Given information
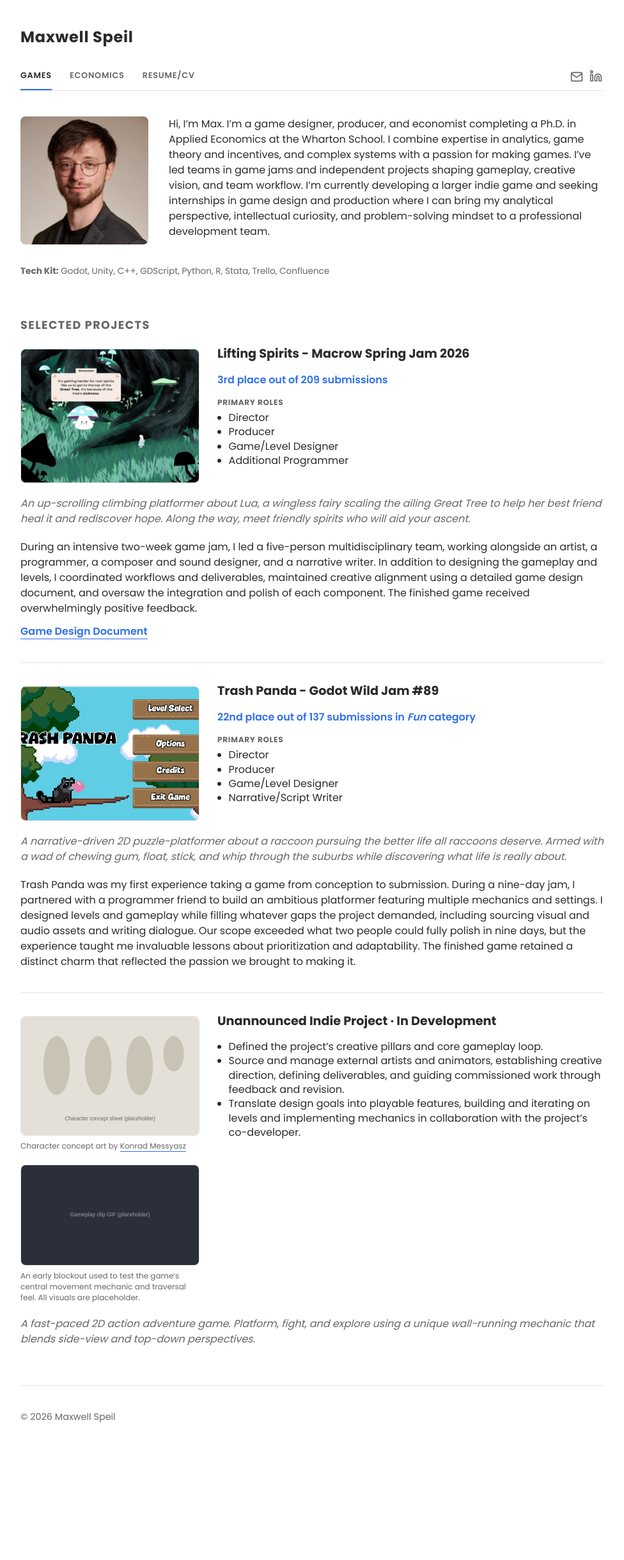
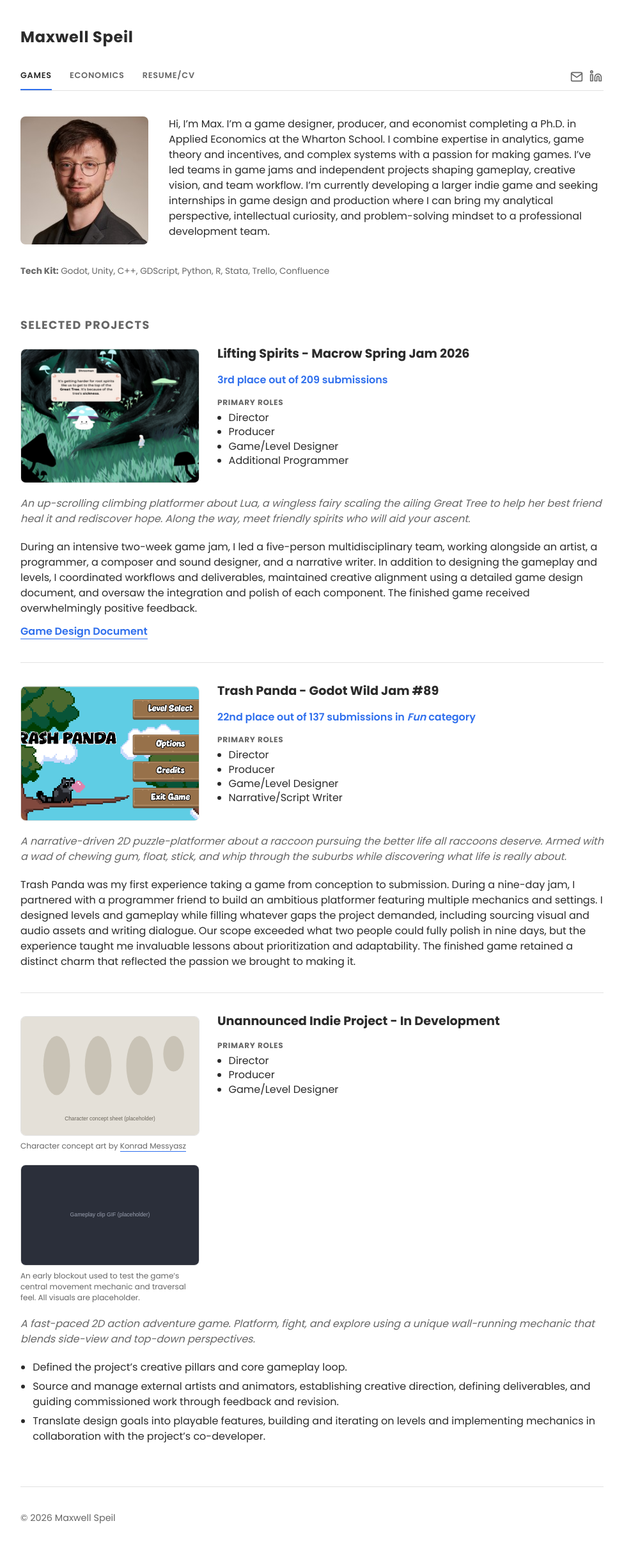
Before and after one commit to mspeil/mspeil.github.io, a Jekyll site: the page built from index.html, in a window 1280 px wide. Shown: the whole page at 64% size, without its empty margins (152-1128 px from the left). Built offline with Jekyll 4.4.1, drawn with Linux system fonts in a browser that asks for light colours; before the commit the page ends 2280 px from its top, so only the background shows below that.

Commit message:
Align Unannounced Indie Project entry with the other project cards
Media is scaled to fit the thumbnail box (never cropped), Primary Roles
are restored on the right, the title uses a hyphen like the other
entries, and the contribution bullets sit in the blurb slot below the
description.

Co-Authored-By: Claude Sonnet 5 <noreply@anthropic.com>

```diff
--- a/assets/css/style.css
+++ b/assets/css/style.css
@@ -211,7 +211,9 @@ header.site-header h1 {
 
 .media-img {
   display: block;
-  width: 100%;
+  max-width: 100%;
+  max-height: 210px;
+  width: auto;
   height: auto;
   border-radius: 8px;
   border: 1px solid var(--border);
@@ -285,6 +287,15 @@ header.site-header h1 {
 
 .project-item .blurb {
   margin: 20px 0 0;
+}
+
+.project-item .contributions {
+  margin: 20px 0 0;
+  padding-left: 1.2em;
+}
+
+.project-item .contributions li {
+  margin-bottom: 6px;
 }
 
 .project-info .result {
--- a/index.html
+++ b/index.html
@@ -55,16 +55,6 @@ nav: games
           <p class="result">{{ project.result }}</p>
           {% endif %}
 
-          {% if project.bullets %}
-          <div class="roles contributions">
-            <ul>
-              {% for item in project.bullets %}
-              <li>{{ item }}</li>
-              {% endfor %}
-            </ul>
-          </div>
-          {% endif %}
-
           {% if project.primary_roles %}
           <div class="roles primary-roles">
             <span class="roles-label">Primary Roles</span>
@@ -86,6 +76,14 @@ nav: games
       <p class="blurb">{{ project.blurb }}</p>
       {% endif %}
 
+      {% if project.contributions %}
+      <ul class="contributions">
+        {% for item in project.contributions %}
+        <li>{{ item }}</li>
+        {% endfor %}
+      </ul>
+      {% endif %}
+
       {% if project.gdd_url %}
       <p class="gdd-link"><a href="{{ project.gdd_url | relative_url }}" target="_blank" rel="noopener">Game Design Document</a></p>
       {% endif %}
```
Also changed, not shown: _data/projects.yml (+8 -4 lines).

Task
Reproduce the records above exactly, excluding every picture.

Solution
Before and after one commit to mspeil/mspeil.github.io, a Jekyll site: the page built from index.html, in a window 1280 px wide. Shown: the whole page at 64% size, without its empty margins (152-1128 px from the left). Built offline with Jekyll 4.4.1, drawn with Linux system fonts in a browser that asks for light colours; before the commit the page ends 2280 px from its top, so only the background shows below that.

Commit message:
Align Unannounced Indie Project entry with the other project cards
Media is scaled to fit the thumbnail box (never cropped), Primary Roles
are restored on the right, the title uses a hyphen like the other
entries, and the contribution bullets sit in the blurb slot below the
description.

Co-Authored-By: Claude Sonnet 5 <noreply@anthropic.com>

```diff
--- a/assets/css/style.css
+++ b/assets/css/style.css
@@ -211,7 +211,9 @@ header.site-header h1 {
 
 .media-img {
   display: block;
-  width: 100%;
+  max-width: 100%;
+  max-height: 210px;
+  width: auto;
   height: auto;
   border-radius: 8px;
   border: 1px solid var(--border);
@@ -285,6 +287,15 @@ header.site-header h1 {
 
 .project-item .blurb {
   margin: 20px 0 0;
+}
+
+.project-item .contributions {
+  margin: 20px 0 0;
+  padding-left: 1.2em;
+}
+
+.project-item .contributions li {
+  margin-bottom: 6px;
 }
 
 .project-info .result {
--- a/index.html
+++ b/index.html
@@ -55,16 +55,6 @@ nav: games
           <p class="result">{{ project.result }}</p>
           {% endif %}
 
-          {% if project.bullets %}
-          <div class="roles contributions">
-            <ul>
-              {% for item in project.bullets %}
-              <li>{{ item }}</li>
-              {% endfor %}
-            </ul>
-          </div>
-          {% endif %}
-
           {% if project.primary_roles %}
           <div class="roles primary-roles">
             <span class="roles-label">Primary Roles</span>
@@ -86,6 +76,14 @@ nav: games
       <p class="blurb">{{ project.blurb }}</p>
       {% endif %}
 
+      {% if project.contributions %}
+      <ul class="contributions">
+        {% for item in project.contributions %}
+        <li>{{ item }}</li>
+        {% endfor %}
+      </ul>
+      {% endif %}
+
       {% if project.gdd_url %}
       <p class="gdd-link"><a href="{{ project.gdd_url | relative_url }}" target="_blank" rel="noopener">Game Design Document</a></p>
       {% endif %}
```
Also changed, not shown: _data/projects.yml (+8 -4 lines).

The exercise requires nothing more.